Even the most potent aerial attacks can’t solve this problem.

NCAA Football: CFP National Championship-Team Arrivals John David Mercer-USA TODAY Sports

College football games are great, but they’d be a lot worse if one team couldn’t attend. That’s the worst-case scenario created by a lack of charter planes in the current marketplace.

With travel parties that are usually right around 200 people for college football teams, chartering planes is much easier than trying to do things commercially. But chartering continually gets more difficult as fleets decrease in size.

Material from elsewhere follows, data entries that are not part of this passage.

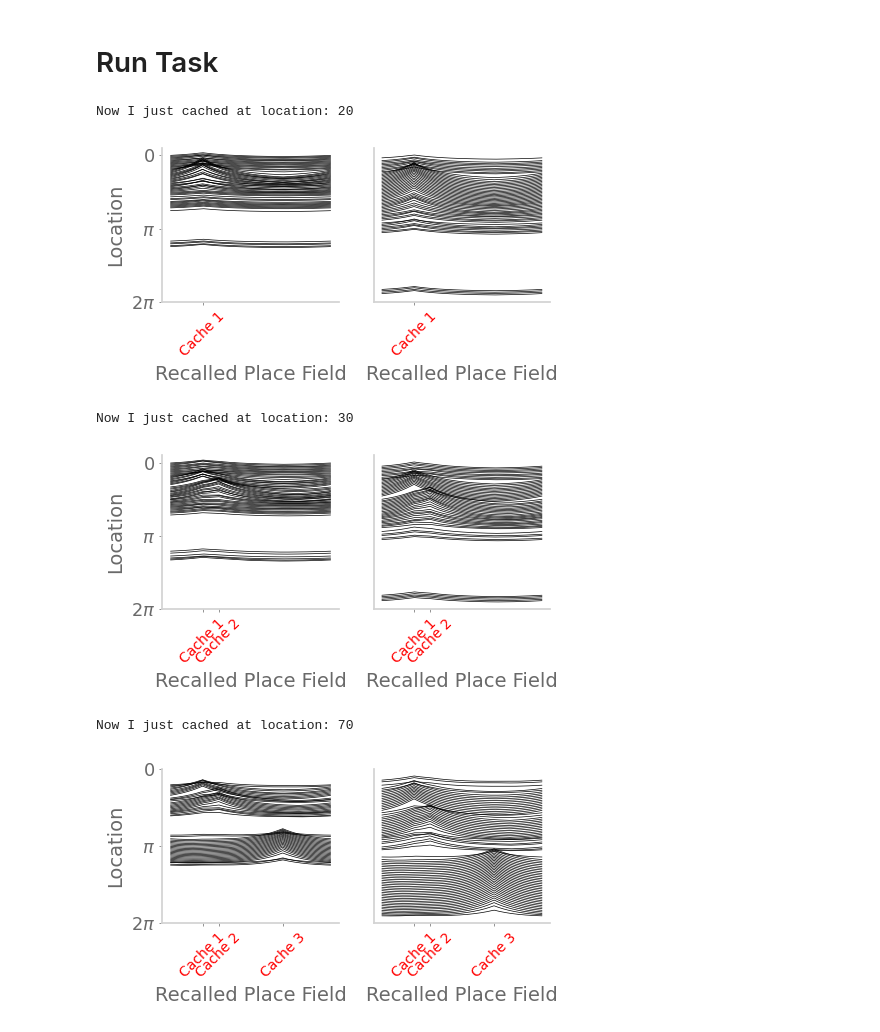
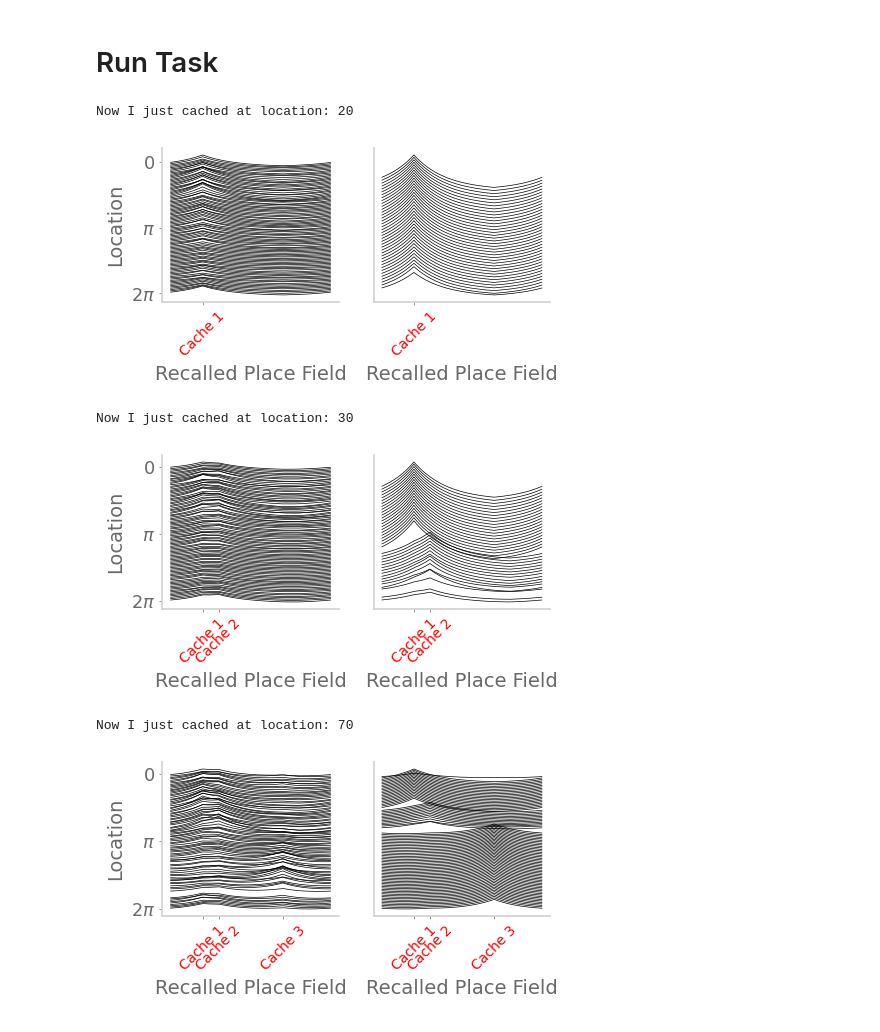
Before and after one commit to chingf/barcodes, a Jupyter notebook: example-task.ipynb, the cells around one changed output. Cells and saved outputs as stored; diff of their text form; code cells hidden in the pictures.

```diff
--- a/example-task.ipynb
+++ b/example-task.ipynb
@@ -18,7 +18,7 @@ N_bar = 2000
 num_states = 100
 # %%
 place_inputs = PlaceInputs(N_inp, num_states).get_inputs()
-model = Model(N_inp, N_bar, num_states)
+model = Model(N_inp, N_bar, num_states, narrow_search_factor=0)
 # %%
 cache_states = [20, 30, 70]
 # %% [markdown]
@@ -34,38 +34,38 @@ for c_idx, cache_state in enumerate(cache_states):
     preacts, acts, _, acts_over_time = model.run_recurrent(place_inputs, n_zero_input=20)
     model.update(place_inputs[cache_state], acts[cache_state], preacts[cache_state])
 
-    _, acts, reconstruct, _ = model.run_narrow_recall(place_inputs)
+    _, acts, reconstruct, _ = model.run_recurrent(place_inputs)
     valid_recall = np.any(reconstruct > reconstruct.mean() + reconstruct.std(), axis=1)
     offset = reconstruct.std()/2
     for idx, validity in enumerate(valid_recall):
         if not validity: continue
         r = reconstruct[idx]
         ax[0].plot(np.arange(r.size), r-offset*idx, color='black', linewidth=0.5)
+    ax[0].set_yticks([0, -offset*(num_states//2), -offset*(num_states)], [0, '$\pi$', '$2\pi$'])
 
     _, acts, reconstruct, _ = model.run_wide_recall(place_inputs)
     valid_recall = np.any(reconstruct > reconstruct.mean() + reconstruct.std(), axis=1)
     offset = reconstruct.std()/2
     for idx, validity in enumerate(valid_recall):
         if not validity: continue
         r = reconstruct[idx]
         ax[1].plot(np.arange(r.size), r-offset*idx, color='black', linewidth=0.5)
 
     ax[0].set_ylabel('Location')
     ax[1].set_ylabel('')
     ax[1].set_yticks([])
-    ax[0].set_yticks([0, -offset*(num_states//2), -offset*(num_states)], [0, '$\pi$', '$2\pi$'])
     for _ax in ax:
         _ax.set_xlabel('Recalled Place Field')
         xtick_loc = []; xtick_label = [];
         for i, c in enumerate(cache_states[:c_idx+1]):
             xtick_loc.append((c/num_states)*N_bar)
             xtick_label.append(f'Cache {i+1}')
         _ax.set_xticks(xtick_loc, xtick_label, rotation=45, color='red', fontsize=10)
     plt.show()
 # %% [output]
 Now I just cached at location: 20
-[figure, old version]
+[figure, new version]
 Now I just cached at location: 30
-[figure, old version]
+[figure, new version]
 Now I just cached at location: 70
-[figure, old version]
+[figure, new version]
```
Also changed, not shown: parts of 13 cells of this notebook, 7 other files.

Facing high travel demand, airlines are cutting back on the number of planes and crews available to charter, leaving colleges and some pro sports leagues scrambling. Jennifer Bulla, who manages travel for Ohio State, spent “a sleepless week” after United Airlines canceled its agreement to fly the Buckeyes in 2017 and 2018. (It has since reconsidered.) Other teams are taking the bus to places they once flew.

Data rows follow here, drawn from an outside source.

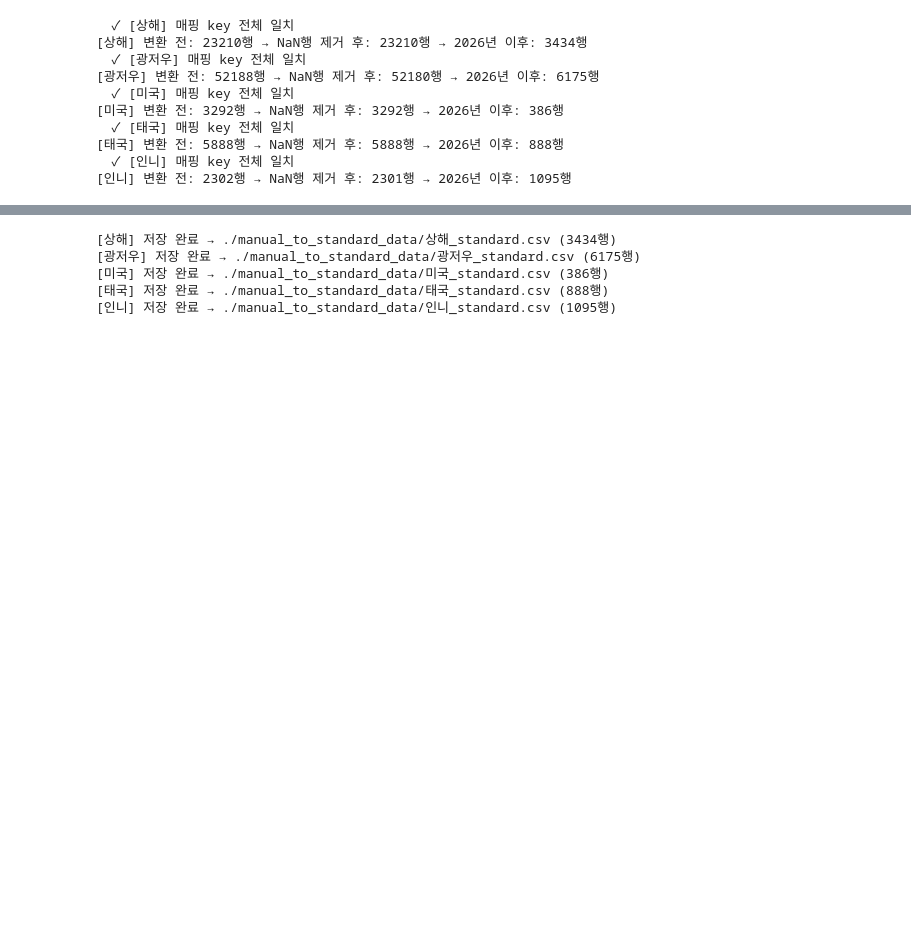
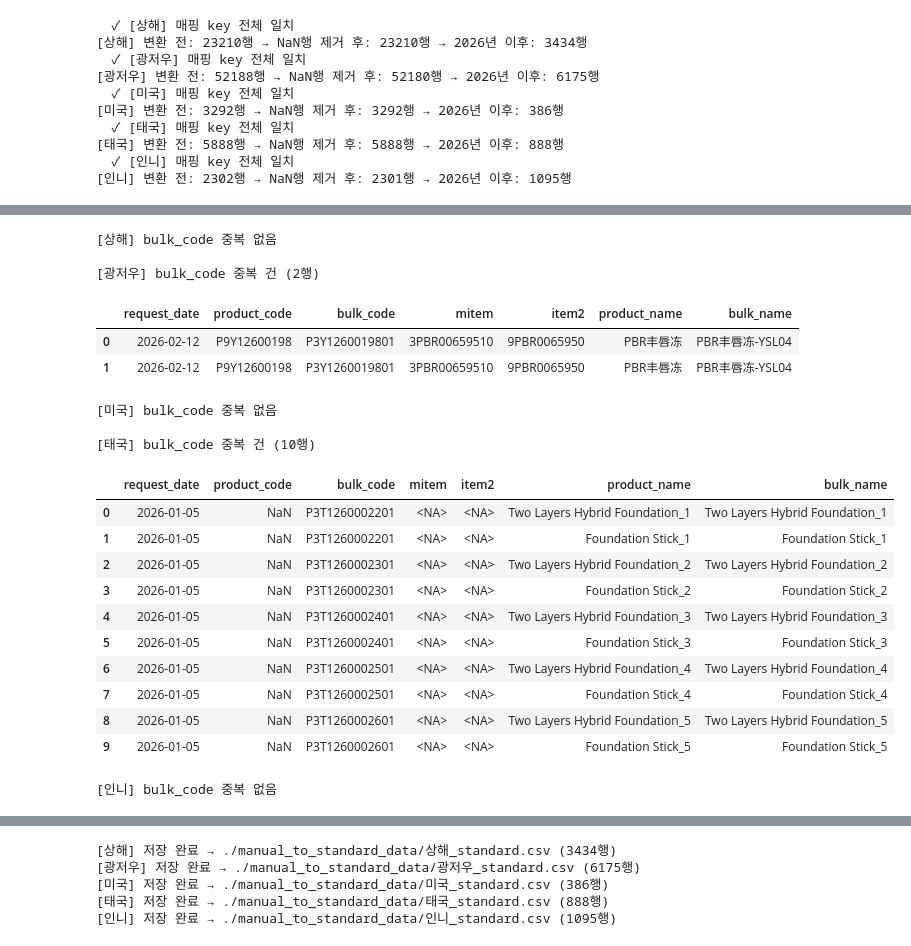
Before and after one commit to soyoung-yu/gcc_analysis, a Jupyter notebook: gcc_analysis/manual_to_standard_datamart.ipynb, the cells around one changed output, grey strips where cells are left out. Saved outputs shown, nothing was run; the diff lists cells and outputs as text; code cells hidden in the pictures; blank space fills up the shorter version.

```diff
--- a/gcc_analysis/manual_to_standard_datamart.ipynb
+++ b/gcc_analysis/manual_to_standard_datamart.ipynb
@@ -256,7 +256,7 @@ for entity, mapping in COLUMN_MAPPING.items():
 # 표준 데이터마트 컬럼 순서 정의 — 시스템DB 컬럼명과 동일한 순서로 고정
 STANDARD_COLUMNS = [
     "req_type_nm", "dev_comp_id", "req_nation_cd", "request_date",
-    "gcc_category", "proc_status", "product_code", "bulk_cod",
+    "gcc_category", "proc_status", "product_code", "bulk_code",
     "mitem", "item2", "forml_code", "product_name", "bulk_name",
     "customer_name", "brand_name", "last_labno",
     "requester_id", "requester_name", "req_teamnm",
@@ -319,10 +319,10 @@ def apply_exceptions(df: pd.DataFrame, entity: str) -> pd.DataFrame:
             df["bulk_name"]    = df["제품명"]
 
     elif entity == "태국":
-        # NPDCode: P9 prefix → product_code, P3 prefix → bulk_cod 로 분리
+        # NPDCode: P9 prefix → product_code, P3 prefix → bulk_code 로 분리
         if "NPDCode" in df.columns:
             df["product_code"] = df["NPDCode"].where(df["NPDCode"].str.startswith("P9", na=False))
-            df["bulk_cod"]     = df["NPDCode"].where(df["NPDCode"].str.startswith("P3", na=False))
+            df["bulk_code"]    = df["NPDCode"].where(df["NPDCode"].str.startswith("P3", na=False))
 
         # ProductName 컬럼이 product_name / bulk_name 혼용 → 양쪽에 동일 값 복사
         if "ProductName" in df.columns:
@@ -420,12 +420,12 @@ for entity, cfg in ENTITY_CONFIG.items():
   ✓ [인니] 매핑 key 전체 일치
 [인니] 변환 전: 2302행 → NaN행 제거 후: 2301행 → 2026년 이후: 1095행
 # %%
-# product_code와 bulk_cod 둘 다 없는 행 — 시스템 DB 매핑이 불가한 미식별 의뢰 건 파악용
+# product_code와 bulk_code 둘 다 없는 행 — 시스템 DB 매핑이 불가한 미식별 의뢰 건 파악용
 for entity, df in standard_data.items():
-    no_code = df[df["product_code"].isna() & df["bulk_cod"].isna()]
+    no_code = df[df["product_code"].isna() & df["bulk_code"].isna()]
     total   = len(df)
     pct     = len(no_code) / total * 100 if total else 0
-    print(f"[{entity}] product_code & bulk_cod 모두 없는 행: {len(no_code)}건 / 전체 {total}행 ({pct:.1f}%)")
+    print(f"[{entity}] product_code & bulk_code 모두 없는 행: {len(no_code)}건 / 전체 {total}행 ({pct:.1f}%)")
 
     # 월별 집계 — request_date 기준 그룹화, 법인 전체 월별 건수 대비 비율도 함께 출력
     monthly_no_code  = no_code["request_date"].dt.to_period("M").value_counts().sort_index()
@@ -454,0 +455,16 @@ for entity, df in standard_data.items():
+# %%
+# 법인별 product_code / bulk_code 중복 현황 — 동일 코드가 여러 행에 등장하는 건수 파악용
+for entity, df in standard_data.items():
+    for col in ["product_code", "bulk_code"]:
+        values   = df[col].dropna()                         # NaN 제외 후 집계
+        total    = len(values)
+        n_unique = values.nunique()
+        n_dup    = total - n_unique                         # 중복으로 인해 늘어난 행 수
+        dup_vals = values[values.duplicated(keep=False)]    # 중복된 값이 포함된 전체 행
+        n_dup_groups = dup_vals.nunique()                   # 중복이 발생한 고유 코드 수
+
+        print(
+            f"[{entity}] {col}: "
+            f"전체 {total}건 | 고유값 {n_unique}개 | "
+            f"중복 코드 {n_dup_groups}개 ({n_dup}건 중복)"
+        )
@@ -454,0 +482,37 @@ for entity, df in standard_data.items():
+# %%
+DETAIL_COLS = ["request_date","product_code", "bulk_code", "mitem", "item2", "product_name", "bulk_name"]
+
+# 법인별 bulk_code 중복 건 상세 조회 — bulk_code 기준 정렬 후 지정 컬럼 전체 출력
+for entity, df in standard_data.items():
+    dup_mask = df["bulk_code"].notna() & df["bulk_code"].duplicated(keep=False)  # 중복된 행 마스크
+    dup_rows = df.loc[dup_mask, DETAIL_COLS].sort_values("bulk_code").reset_index(drop=True)
+
+    if dup_rows.empty:
+        print(f"[{entity}] bulk_code 중복 없음\n")
+        continue
+
+    print(f"[{entity}] bulk_code 중복 건 ({len(dup_rows)}행)")
+    display(dup_rows)
+    print()
+# %% [output]
+[상해] bulk_code 중복 없음
+
+[광저우] bulk_code 중복 건 (2행)
+|  | request_date | product_code | bulk_code | mitem | item2 | product_name | bulk_name |
+| 0 | 2026-02-12 | P9Y12600198 | P3Y1260019801 | 3PBR00659510 | 9PBR0065950 | PBR丰唇冻 | PBR丰唇冻-YSL04 |
+| 1 | 2026-02-12 | P9Y12600198 | P3Y1260019801 | 3PBR00659510 | 9PBR0065950 | PBR丰唇冻 | PBR丰唇冻-YSL04 |
+[미국] bulk_code 중복 없음
+
+[태국] bulk_code 중복 건 (10행)
+|  | request_date | product_code | bulk_code | mitem | item2 | product_name | bulk_name |
+| 0 | 2026-01-05 | NaN | P3T1260002201 | <NA> | <NA> | Two Layers Hybrid Foundation_1 | Two Layers Hybrid Foundation_1 |
+| 1 | 2026-01-05 | NaN | P3T1260002201 | <NA> | <NA> | Foundation Stick_1 | Foundation Stick_1 |
+| 2 | 2026-01-05 | NaN | P3T1260002301 | <NA> | <NA> | Two Layers Hybrid Foundation_2 | Two Layers Hybrid Foundation_2 |
+| 3 | 2026-01-05 | NaN | P3T1260002301 | <NA> | <NA> | Foundation Stick_2 | Foundation Stick_2 |
+| 4 | 2026-01-05 | NaN | P3T1260002401 | <NA> | <NA> | Two Layers Hybrid Foundation_3 | Two Layers Hybrid Foundation_3 |
+| 5 | 2026-01-05 | NaN | P3T1260002401 | <NA> | <NA> | Foundation Stick_3 | Foundation Stick_3 |
+| 6 | 2026-01-05 | NaN | P3T1260002501 | <NA> | <NA> | Two Layers Hybrid Foundation_4 | Two Layers Hybrid Foundation_4 |
+| 7 | 2026-01-05 | NaN | P3T1260002501 | <NA> | <NA> | Foundation Stick_4 | Foundation Stick_4 |
+| 8 | 2026-01-05 | NaN | P3T1260002601 | <NA> | <NA> | Two Layers Hybrid Foundation_5 | Two Layers Hybrid Foundation_5 |
+| 9 | 2026-01-05 | NaN | P3T1260002601 | <NA> | <NA> | Foundation Stick_5 | Foundation Stick_5 |
+[인니] bulk_code 중복 없음
```
Also changed, not shown: parts of 8 cells of this notebook, 9 other files.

Even with charters in use, it’s a herculean task to get these teams from point A to point B. Many teams in the south use Delta, while nearly 25 percent of college programs recently used United.

Conference realignment certainly hasn’t helped this. For instance: Texas A&M has to go to places like South Carolina and Georgia. West Virginia teams now have to go to Texas multiple times a year. Those aren’t drivable trips.

With more demand increasing as supply decreases, maybe you will see your friendly neighborhood college program in a commercial terminal near you. Hopefully you don’t get bumped like a group of passengers were in favor of the Florida basketball team in 2015.